• **What the exercise asks**: Copy each line of the listing where the word "source" can be found.

▼

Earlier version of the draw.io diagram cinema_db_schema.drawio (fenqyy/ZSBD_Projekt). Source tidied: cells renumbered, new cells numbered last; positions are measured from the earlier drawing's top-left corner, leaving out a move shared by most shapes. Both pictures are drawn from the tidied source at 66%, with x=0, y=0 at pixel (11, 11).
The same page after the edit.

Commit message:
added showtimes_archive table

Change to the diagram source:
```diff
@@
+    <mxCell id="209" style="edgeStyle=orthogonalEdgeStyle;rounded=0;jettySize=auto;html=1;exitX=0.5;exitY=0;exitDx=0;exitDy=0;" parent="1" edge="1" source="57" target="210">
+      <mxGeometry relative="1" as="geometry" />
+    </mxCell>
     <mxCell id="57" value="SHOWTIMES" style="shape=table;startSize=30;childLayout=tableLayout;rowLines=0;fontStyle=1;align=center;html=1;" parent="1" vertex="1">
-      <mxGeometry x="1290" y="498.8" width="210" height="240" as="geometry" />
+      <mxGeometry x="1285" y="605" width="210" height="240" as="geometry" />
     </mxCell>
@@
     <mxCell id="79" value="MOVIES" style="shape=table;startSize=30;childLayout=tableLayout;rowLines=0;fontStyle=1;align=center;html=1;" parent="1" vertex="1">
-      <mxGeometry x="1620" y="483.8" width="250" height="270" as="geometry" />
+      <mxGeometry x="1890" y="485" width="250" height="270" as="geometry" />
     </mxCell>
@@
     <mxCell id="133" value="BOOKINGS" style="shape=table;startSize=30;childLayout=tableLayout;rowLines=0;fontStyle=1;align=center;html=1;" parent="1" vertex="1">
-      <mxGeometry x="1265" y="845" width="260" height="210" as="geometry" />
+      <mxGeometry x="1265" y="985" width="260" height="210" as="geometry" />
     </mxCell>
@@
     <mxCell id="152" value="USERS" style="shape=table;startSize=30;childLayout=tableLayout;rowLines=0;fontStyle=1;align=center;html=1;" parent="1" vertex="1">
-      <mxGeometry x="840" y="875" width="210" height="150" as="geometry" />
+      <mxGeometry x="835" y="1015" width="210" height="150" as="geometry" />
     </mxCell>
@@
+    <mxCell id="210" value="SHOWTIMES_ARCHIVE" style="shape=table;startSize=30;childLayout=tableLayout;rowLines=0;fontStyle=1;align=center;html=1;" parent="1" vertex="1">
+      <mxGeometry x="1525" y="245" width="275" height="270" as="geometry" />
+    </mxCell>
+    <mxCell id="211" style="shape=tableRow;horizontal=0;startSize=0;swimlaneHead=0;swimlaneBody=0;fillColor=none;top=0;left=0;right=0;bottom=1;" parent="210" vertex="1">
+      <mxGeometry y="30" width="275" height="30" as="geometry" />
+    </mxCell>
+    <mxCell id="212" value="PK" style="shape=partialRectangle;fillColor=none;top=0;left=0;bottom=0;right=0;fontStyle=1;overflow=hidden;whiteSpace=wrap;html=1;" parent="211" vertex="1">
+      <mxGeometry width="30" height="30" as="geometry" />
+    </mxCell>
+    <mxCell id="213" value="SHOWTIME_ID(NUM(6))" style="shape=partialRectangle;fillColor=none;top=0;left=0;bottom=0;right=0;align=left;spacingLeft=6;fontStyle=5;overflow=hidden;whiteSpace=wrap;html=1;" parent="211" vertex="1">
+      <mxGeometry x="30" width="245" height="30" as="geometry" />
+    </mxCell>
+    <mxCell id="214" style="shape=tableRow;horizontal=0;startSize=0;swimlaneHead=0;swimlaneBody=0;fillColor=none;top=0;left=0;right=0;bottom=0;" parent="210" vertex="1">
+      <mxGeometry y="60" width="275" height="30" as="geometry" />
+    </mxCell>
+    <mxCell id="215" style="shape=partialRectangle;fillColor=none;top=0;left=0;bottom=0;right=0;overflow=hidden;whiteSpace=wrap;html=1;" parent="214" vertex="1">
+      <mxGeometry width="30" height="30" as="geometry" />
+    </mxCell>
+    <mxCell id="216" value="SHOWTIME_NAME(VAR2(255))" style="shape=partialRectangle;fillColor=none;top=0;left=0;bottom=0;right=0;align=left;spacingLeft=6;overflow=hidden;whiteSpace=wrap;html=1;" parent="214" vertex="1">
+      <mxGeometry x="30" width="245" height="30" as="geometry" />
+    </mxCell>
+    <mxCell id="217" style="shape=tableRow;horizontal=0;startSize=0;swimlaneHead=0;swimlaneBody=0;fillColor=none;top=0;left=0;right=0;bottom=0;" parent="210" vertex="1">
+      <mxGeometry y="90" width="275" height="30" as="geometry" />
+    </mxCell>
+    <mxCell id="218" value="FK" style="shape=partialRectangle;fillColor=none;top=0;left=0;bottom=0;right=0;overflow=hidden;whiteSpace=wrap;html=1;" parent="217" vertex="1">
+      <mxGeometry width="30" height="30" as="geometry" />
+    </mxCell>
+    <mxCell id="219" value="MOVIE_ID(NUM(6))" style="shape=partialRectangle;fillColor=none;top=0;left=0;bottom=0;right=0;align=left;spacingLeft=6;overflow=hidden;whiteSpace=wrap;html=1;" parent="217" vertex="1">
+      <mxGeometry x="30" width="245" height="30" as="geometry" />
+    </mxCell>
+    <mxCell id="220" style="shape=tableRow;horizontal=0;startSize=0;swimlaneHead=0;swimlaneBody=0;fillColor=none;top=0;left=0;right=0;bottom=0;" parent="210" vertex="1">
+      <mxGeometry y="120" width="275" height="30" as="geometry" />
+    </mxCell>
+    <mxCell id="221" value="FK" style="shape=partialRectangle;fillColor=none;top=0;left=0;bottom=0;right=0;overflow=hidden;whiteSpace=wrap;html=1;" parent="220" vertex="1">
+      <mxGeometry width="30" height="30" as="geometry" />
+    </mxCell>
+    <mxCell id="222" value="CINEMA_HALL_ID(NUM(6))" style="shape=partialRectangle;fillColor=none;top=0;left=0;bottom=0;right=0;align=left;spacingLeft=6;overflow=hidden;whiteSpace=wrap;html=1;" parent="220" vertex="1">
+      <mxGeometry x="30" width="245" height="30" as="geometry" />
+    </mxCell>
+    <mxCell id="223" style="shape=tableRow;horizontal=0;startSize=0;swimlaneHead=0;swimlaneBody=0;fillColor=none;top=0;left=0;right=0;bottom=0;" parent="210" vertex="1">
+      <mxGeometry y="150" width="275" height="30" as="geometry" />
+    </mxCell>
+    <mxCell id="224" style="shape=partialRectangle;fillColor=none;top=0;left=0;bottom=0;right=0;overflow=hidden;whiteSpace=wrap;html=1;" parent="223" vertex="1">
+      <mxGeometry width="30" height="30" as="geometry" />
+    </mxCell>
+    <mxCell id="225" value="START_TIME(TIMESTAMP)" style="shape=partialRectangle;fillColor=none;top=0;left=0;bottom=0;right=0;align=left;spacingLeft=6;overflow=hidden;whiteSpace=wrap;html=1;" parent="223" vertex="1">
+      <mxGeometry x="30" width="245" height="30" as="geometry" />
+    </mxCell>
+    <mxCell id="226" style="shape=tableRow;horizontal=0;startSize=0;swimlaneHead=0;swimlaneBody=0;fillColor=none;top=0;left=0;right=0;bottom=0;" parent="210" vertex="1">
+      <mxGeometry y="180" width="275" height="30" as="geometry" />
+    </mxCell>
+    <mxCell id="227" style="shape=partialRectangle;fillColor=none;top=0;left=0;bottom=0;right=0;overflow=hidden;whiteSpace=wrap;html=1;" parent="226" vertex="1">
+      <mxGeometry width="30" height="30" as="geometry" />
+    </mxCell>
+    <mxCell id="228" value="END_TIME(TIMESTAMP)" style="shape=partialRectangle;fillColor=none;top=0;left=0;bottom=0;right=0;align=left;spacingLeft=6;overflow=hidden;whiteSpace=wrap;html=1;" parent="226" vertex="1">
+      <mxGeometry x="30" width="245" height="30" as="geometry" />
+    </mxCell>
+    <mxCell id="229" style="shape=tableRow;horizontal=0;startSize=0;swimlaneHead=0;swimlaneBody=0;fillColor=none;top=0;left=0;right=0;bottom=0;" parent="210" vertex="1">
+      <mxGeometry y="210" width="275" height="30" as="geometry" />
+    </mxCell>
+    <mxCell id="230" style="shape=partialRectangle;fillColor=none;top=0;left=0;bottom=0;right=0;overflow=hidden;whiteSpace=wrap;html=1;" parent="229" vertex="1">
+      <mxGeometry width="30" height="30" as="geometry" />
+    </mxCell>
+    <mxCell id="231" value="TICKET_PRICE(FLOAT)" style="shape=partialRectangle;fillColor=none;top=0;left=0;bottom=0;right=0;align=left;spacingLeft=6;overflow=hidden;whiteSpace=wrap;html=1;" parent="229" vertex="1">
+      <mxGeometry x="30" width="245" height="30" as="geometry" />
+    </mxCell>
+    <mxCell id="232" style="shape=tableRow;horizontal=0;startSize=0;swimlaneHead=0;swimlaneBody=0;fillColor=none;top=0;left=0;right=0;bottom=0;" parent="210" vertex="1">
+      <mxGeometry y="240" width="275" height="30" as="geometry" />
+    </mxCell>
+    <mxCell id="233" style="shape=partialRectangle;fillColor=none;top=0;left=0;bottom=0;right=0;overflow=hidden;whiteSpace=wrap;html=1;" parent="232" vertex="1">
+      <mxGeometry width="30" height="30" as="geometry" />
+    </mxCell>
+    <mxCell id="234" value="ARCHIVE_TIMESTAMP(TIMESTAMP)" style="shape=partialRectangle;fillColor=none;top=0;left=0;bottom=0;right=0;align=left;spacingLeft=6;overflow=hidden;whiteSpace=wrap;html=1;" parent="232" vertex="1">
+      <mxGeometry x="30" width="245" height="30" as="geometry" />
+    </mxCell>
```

▲

• **Answer section**:
Earlier version of the draw.io diagram cinema_db_schema.drawio (fenqyy/ZSBD_Projekt). Source tidied: cells renumbered, new cells numbered last; positions are measured from the earlier drawing's top-left corner, leaving out a move shared by most shapes. Both pictures are drawn from the tidied source at 66%, with x=0, y=0 at pixel (11, 11).
Change to the diagram source:
+    <mxCell id="209" style="edgeStyle=orthogonalEdgeStyle;rounded=0;jettySize=auto;html=1;exitX=0.5;exitY=0;exitDx=0;exitDy=0;" parent="1" edge="1" source="57" target="210">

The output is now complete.